- [Your task]
Whenever a line below includes the word "class", copy that line.

- [Information given]
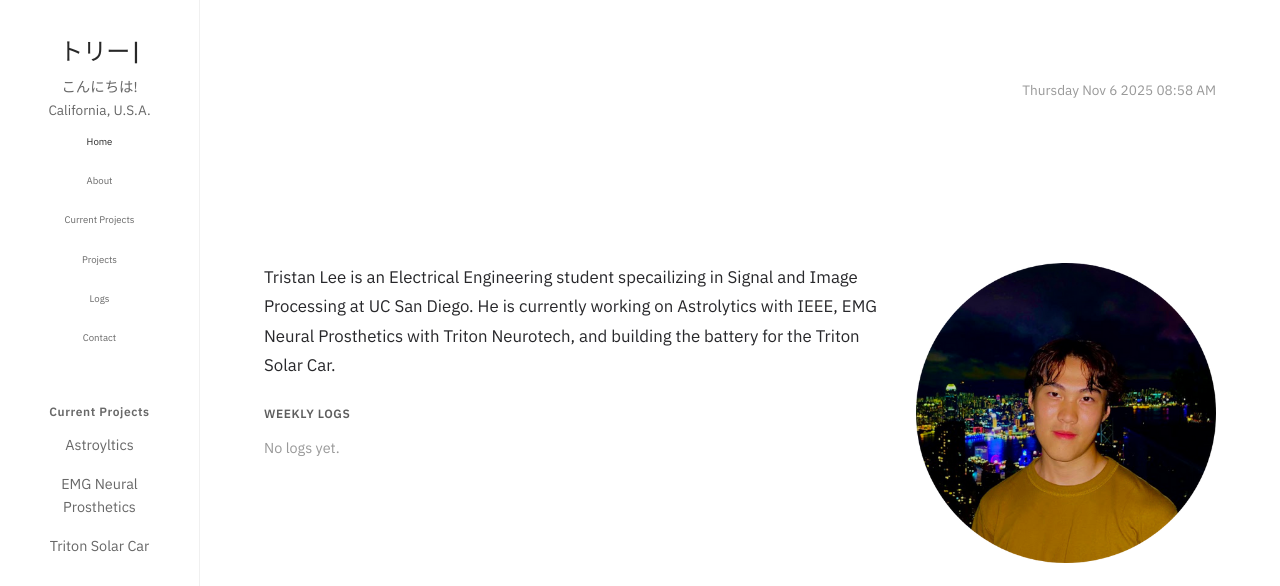
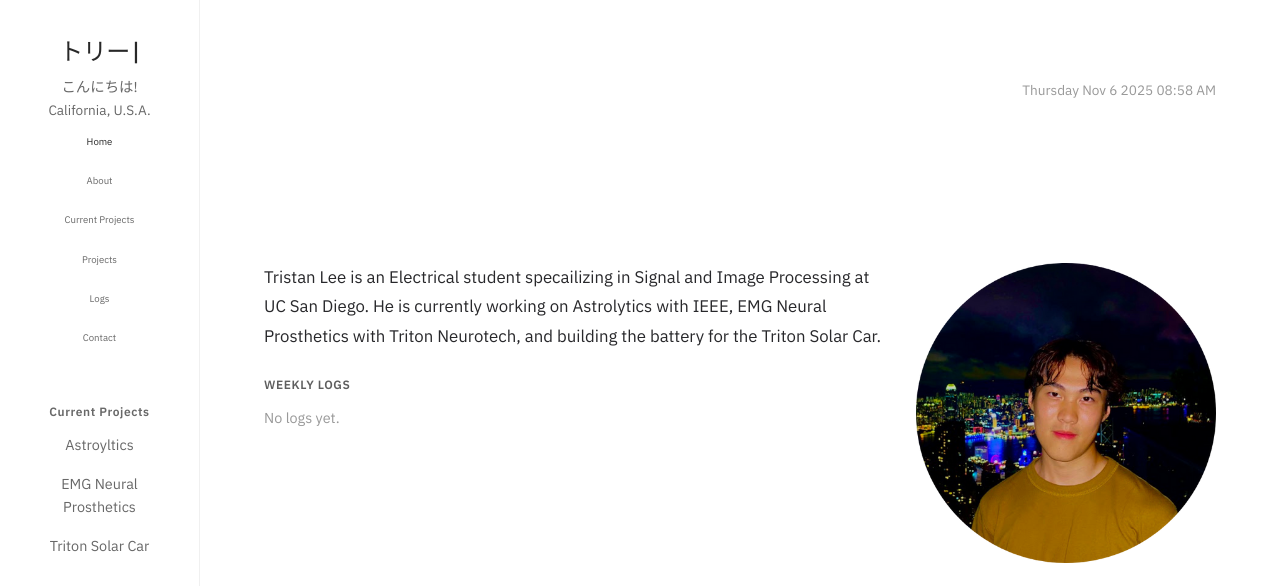
Before and after one commit to tmlee06/Personal-Website, a plain HTML site: page index.html in a window 1280 px wide. Shown: the top 586 px of the page. Drawn offline with nearby package versions, Linux system fonts and the light colour scheme; no server answers.

Commit message:
Your message

```diff
--- a/index.html
+++ b/index.html
@@ -72,7 +72,7 @@
                 <div class="bio-section">
                     <div>
                         <p class="bio-text">
-                            Tristan Lee is an Electrical Engineering student specailizing in Signal and Image Processing at UC San Diego. He is currently working on Astrolytics with IEEE, EMG Neural Prosthetics with Triton Neurotech, and building the battery for the Triton Solar Car.
+                            Tristan Lee is an Electrical  student specailizing in Signal and Image Processing at UC San Diego. He is currently working on Astrolytics with IEEE, EMG Neural Prosthetics with Triton Neurotech, and building the battery for the Triton Solar Car.
                         </p>
                         <div class="bio-logs-container">
                             <div class="section-title-small" style="text-align: left; margin-top: 1.5rem; margin-bottom: 0.75rem;">WEEKLY LOGS</div>
```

- [Exercise answer]
                 <div class="bio-section">
                         <p class="bio-text">
                         <div class="bio-logs-container">
                             <div class="section-title-small" style="text-align: left; margin-top: 1.5rem; margin-bottom: 0.75rem;">WEEKLY LOGS</div>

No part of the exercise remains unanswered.